It wasn’t until a voice teaching colleague of mine shared about her voice therapy and scope experiences that I got the courage to get some help.  I reached out to my SLP contact Melanie Tapson, and within weeks I had an appointment with a laryngologist (this might sound like a long time, but often the waiting lists for these appointments can be MONTHS LONG).  I felt better immediately, just having shared about my troubles and had them normalized by compassionate, knowledgeable professionals.  


When my body is hurting, I seek support by getting a massage or reviewing my eating/sleeping habits.  When my heart is hurting, I reach out to trusted friends and loved ones for support and understanding.  I now know that there is no shame in having a vocal injury.  Singers and teachers are vocal athletes - we are using our voices every day in ways that are waaaay beyond the demands of daily conversation.  I’m talking about my experience now in the hopes that reading this might help someone reach out for support if and when they need to.  


IT TAKES A VILLAGE


I wholeheartedly believe that everyone needs a support team.  Human beings need community.  We need each other to thrive and belong and be our whole selves.  We need to lean on others, and we equally need to be leaned ON.  We need both an Inner Circle of Awesome and a Supportive Community of Awesome, the makeup of which will be different for everyone. 

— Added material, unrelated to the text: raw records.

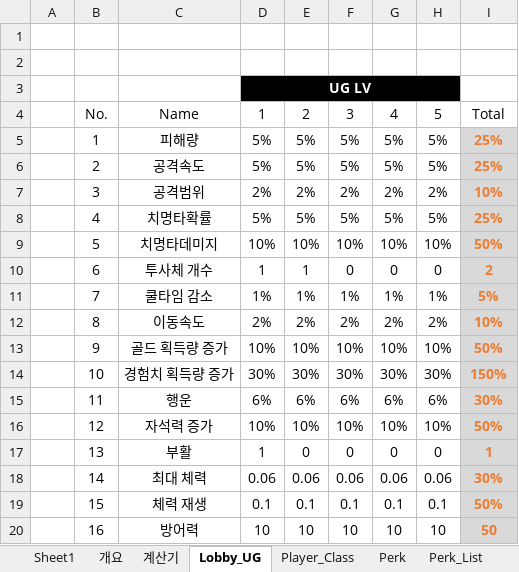
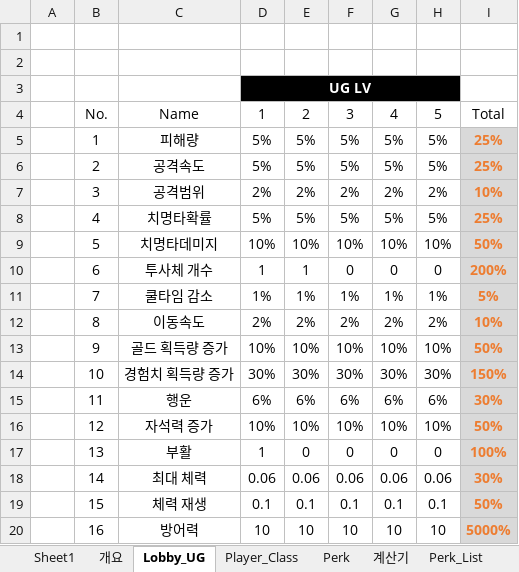
Before and after one commit to WorkRock/Project_VS, an Excel workbook: 기획/Project_VS_System.xlsx, sheet Lobby_UG, drawn as a sheet; values as stored, in another font and other column widths than the file's, no borders; table styles not drawn; the diff names each change by its address in the sheet, - before the commit and + after, or states it on an @@ line.

Commit message:
PJ_VS_PerkList_Cal_End

```diff
--- a/기획/Project_VS_System.xlsx (sheet Lobby_UG)
+++ b/기획/Project_VS_System.xlsx (sheet Lobby_UG)
@@ sheet tab order changed: Sheet1 | 개요 | Lobby_UG | Player_Class | Perk | 계산기 | Perk_List @@
-I10: 2
+I10: 200%
-I17: 1
+I17: 100%
-I20: 50
+I20: 5000%
```
Also changed, not shown: sheet 계산기, sheet Perk_List, sheet Synergy, sheet Weapon, formulas that keep their value, charts or pictures.
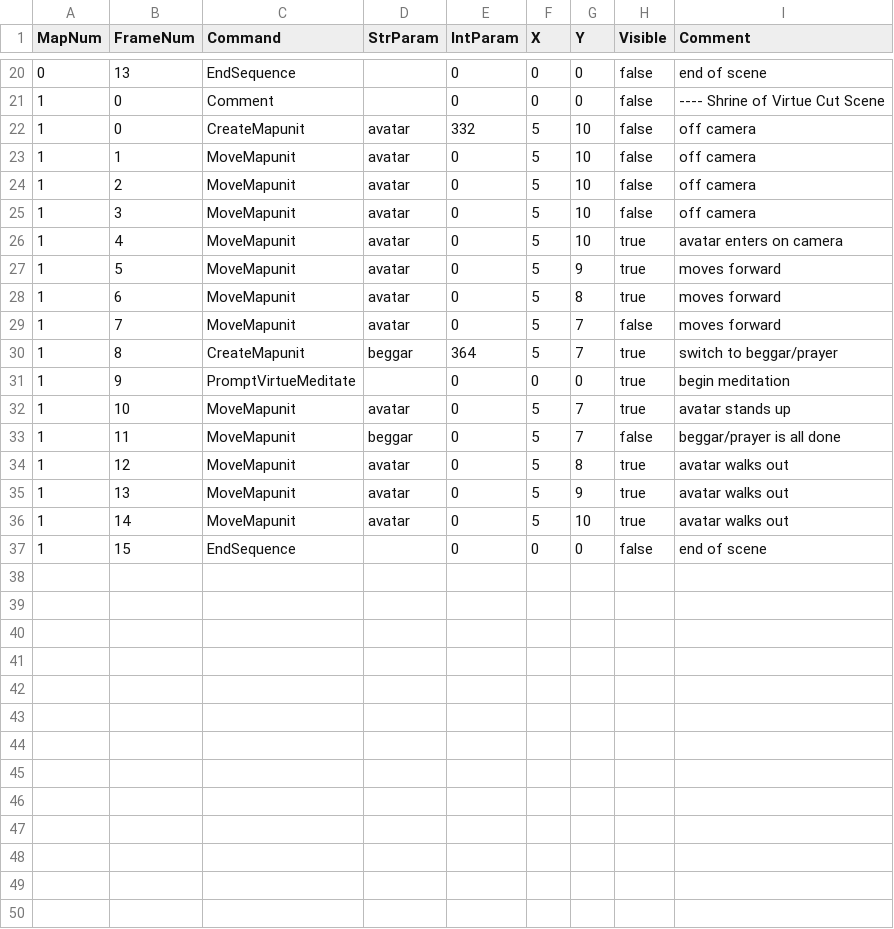
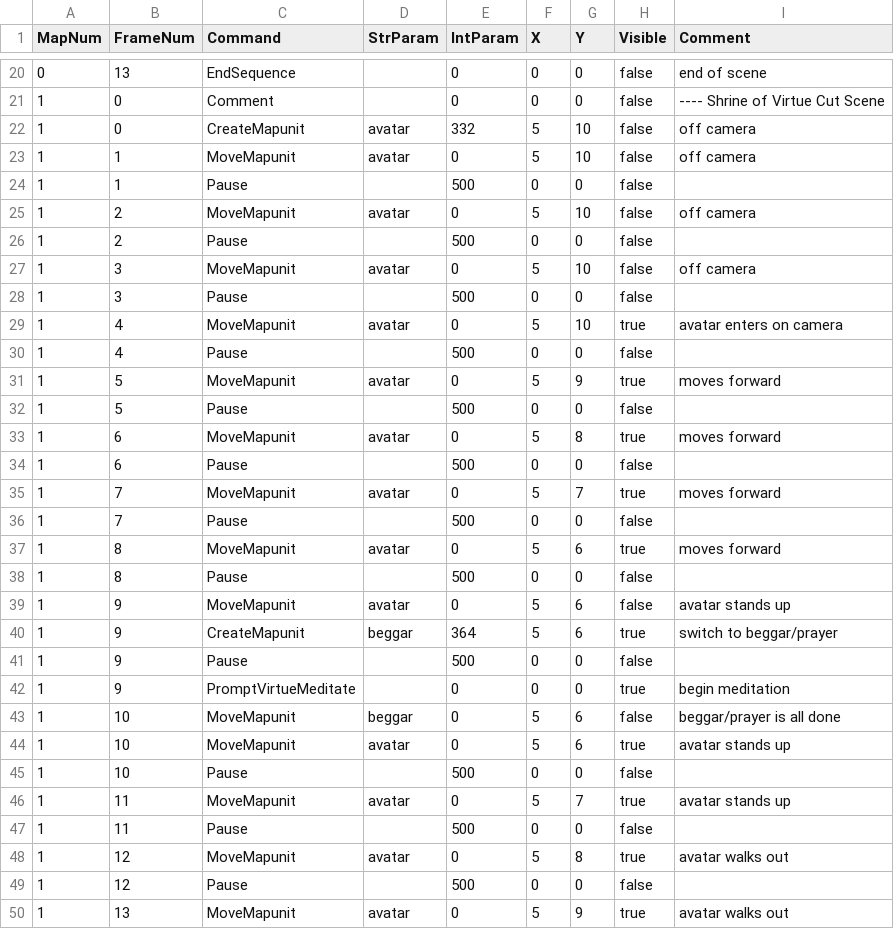
Before and after one commit to bradhannah/Ultima5Redux, a CSV file: Ultima5Redux/DataFiles/CutSceneScripts.csv, drawn as a sheet; only a part is shown, gaps mark what is left out; the shorter side is filled out with more unchanged rows; the diff covers the shown part only.

Commit message:
feat: add pause command to scripts. Added pauses to shrine of virtue.

```diff
--- a/Ultima5Redux/DataFiles/CutSceneScripts.csv
+++ b/Ultima5Redux/DataFiles/CutSceneScripts.csv
@@ -23,13 +23,28 @@ MapNum,FrameNum,Command,StrParam,IntParam,X,Y,Visible,Comment
 1,1,MoveMapunit,avatar,0,5,10,false,"off camera"
+1,1,Pause,,500,0,0,false,""
 1,2,MoveMapunit,avatar,0,5,10,false,"off camera"
+1,2,Pause,,500,0,0,false,""
 1,3,MoveMapunit,avatar,0,5,10,false,"off camera"
+1,3,Pause,,500,0,0,false,""
 1,4,MoveMapunit,avatar,0,5,10,true,"avatar enters on camera"
+1,4,Pause,,500,0,0,false,""
 1,5,MoveMapunit,avatar,0,5,9,true,"moves forward"
+1,5,Pause,,500,0,0,false,""
 1,6,MoveMapunit,avatar,0,5,8,true,"moves forward"
-1,7,MoveMapunit,avatar,0,5,7,false,"moves forward"
-1,8,CreateMapunit,beggar,364,5,7,true,"switch to beggar/prayer"
+1,6,Pause,,500,0,0,false,""
+1,7,MoveMapunit,avatar,0,5,7,true,"moves forward"
+1,7,Pause,,500,0,0,false,""
+1,8,MoveMapunit,avatar,0,5,6,true,"moves forward"
+1,8,Pause,,500,0,0,false,""
+1,9,MoveMapunit,avatar,0,5,6,false,"avatar stands up"
+1,9,CreateMapunit,beggar,364,5,6,true,"switch to beggar/prayer"
+1,9,Pause,,500,0,0,false,""
 1,9,PromptVirtueMeditate,,0,0,0,true,"begin meditation"
-1,10,MoveMapunit,avatar,0,5,7,true,"avatar stands up"
-1,11,MoveMapunit,beggar,0,5,7,false,"beggar/prayer is all done"
+1,10,MoveMapunit,beggar,0,5,6,false,"beggar/prayer is all done"
+1,10,MoveMapunit,avatar,0,5,6,true,"avatar stands up"
+1,10,Pause,,500,0,0,false,""
+1,11,MoveMapunit,avatar,0,5,7,true,"avatar stands up"
+1,11,Pause,,500,0,0,false,""
 1,12,MoveMapunit,avatar,0,5,8,true,"avatar walks out"
+1,12,Pause,,500,0,0,false,""
 1,13,MoveMapunit,avatar,0,5,9,true,"avatar walks out"
```
Also changed, not shown: 2 added rows elsewhere in this file, 7 other files.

My Inner Circle of Awesome includes trusted friends, loved ones, and like-hearted fellows with whom I share my highs and lows.  I have a carefully-chosen inner circle of folks who I know will listen and share their experience.  These people simply sit with me, whether I’m in a hole or on a mountain, without trying to fix or change me.  I also have an extended network of body workers, massage therapists, chiropractors, voice teachers, acting coaches, bloggers, therapists, and colleagues that make up my Supportive Community of Awesome.  

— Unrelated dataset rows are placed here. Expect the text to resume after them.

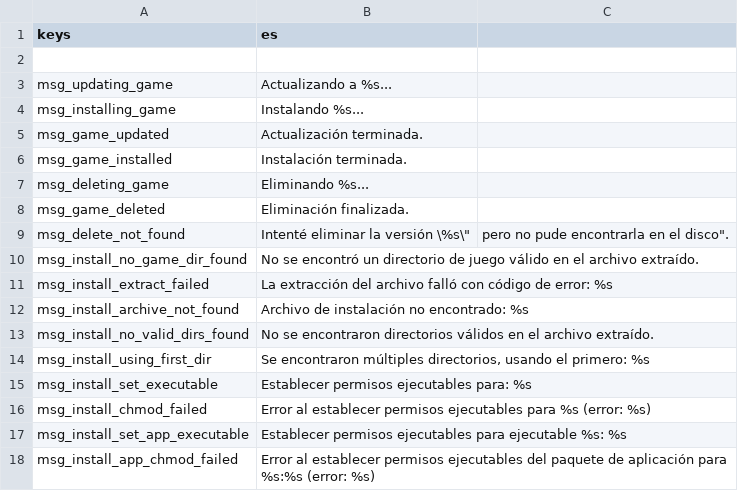
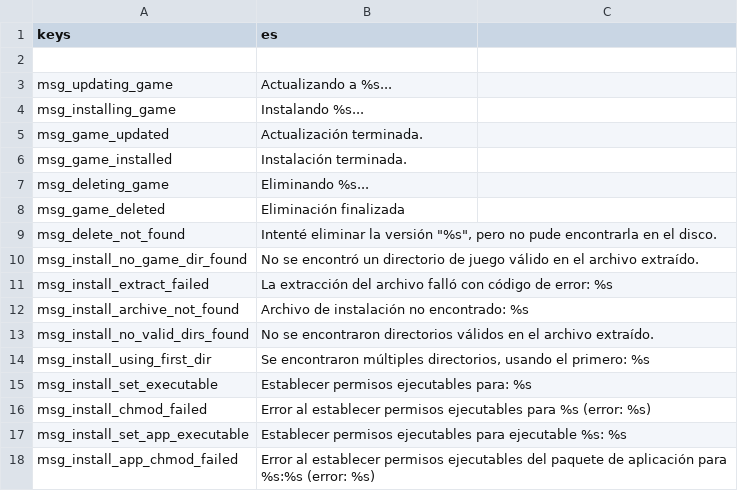
Before and after one commit to Hihahahalol/Catapult_Dabdoob, a CSV file: text/es/release_installer.csv, drawn as a sheet.

```diff
--- a/text/es/release_installer.csv
+++ b/text/es/release_installer.csv
@@ -7,4 +7,4 @@
 "msg_deleting_game","Eliminando %s..."
-"msg_game_deleted","Eliminación finalizada".
-"msg_delete_not_found","Intenté eliminar la versión \"%s\", pero no pude encontrarla en el disco".
+"msg_game_deleted","Eliminación finalizada"
+"msg_delete_not_found","Intenté eliminar la versión ""%s"", pero no pude encontrarla en el disco."
 "msg_install_no_game_dir_found","No se encontró un directorio de juego válido en el archivo extraído."
```
Also changed, not shown: text/en/settings_manager.csv, text/es/game_tab.csv, 6 other files.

As soon as I knew when my scope appointment would be (in my case, the DAY OF because there’d been a last minute cancellation!), I rallied my troupes.  I sent texts to my people, knowing that just reaching out to them would calm my nerves, even if they didn’t write me back (spoiler: they wrote back IMMEDIATELY with support and high fives).  


My singing/teaching colleague sent me detailed accounts of HER scope experiences so I’d know what to expect and what kinds of questions to ask when I was in the room.  My voice teacher squeeeeeed with me over my scope video.  My SLP texted me immediately with words of encouragement, reminding me that this was just the first step in an exciting process of exploration and discovery as I learn more about my amazing instrument.  My husband LEFT WORK to be with me at the appointment, to show me cat videos in the waiting room and to take notes during the exam.  And most importantly, to buy me a fancy iced beverage when it was all done (you've gotta give yourself something good to look forward to!).


I’m not saying all of this to brag about how great my friends are (although, they ARE pretty rad, ov).  I’m saying all of this to let you know that it’s friggin’ HARD to get vulnerable.  It was super difficult and uncomfortable for me to share my vulnerability and fear around my vocal health challenges, EVEN with these trusted people.  But I did that hard work because I knew I needed support.  I know that when I show up with my vulnerability and ask for help, I’m also showing others that it’s okay to be vulnerable and ask for help.  I am being of service by allowing myself to be cared for.


NEXT STEPS


In my case, I was lucky.  I don’t have any physical issues that need medical attention.  I will start voice therapy with a Speech Language Pathologist in the fall, where I will learn more about my speaking voice as a way in to addressing the issues that are arising in my singing.  I’m excited for this journey.  If you have fears or joys or "ah-ha" moments from your own vocal health journey, I.  AM.  HERE.  FOR.  ALL. OF.  IT.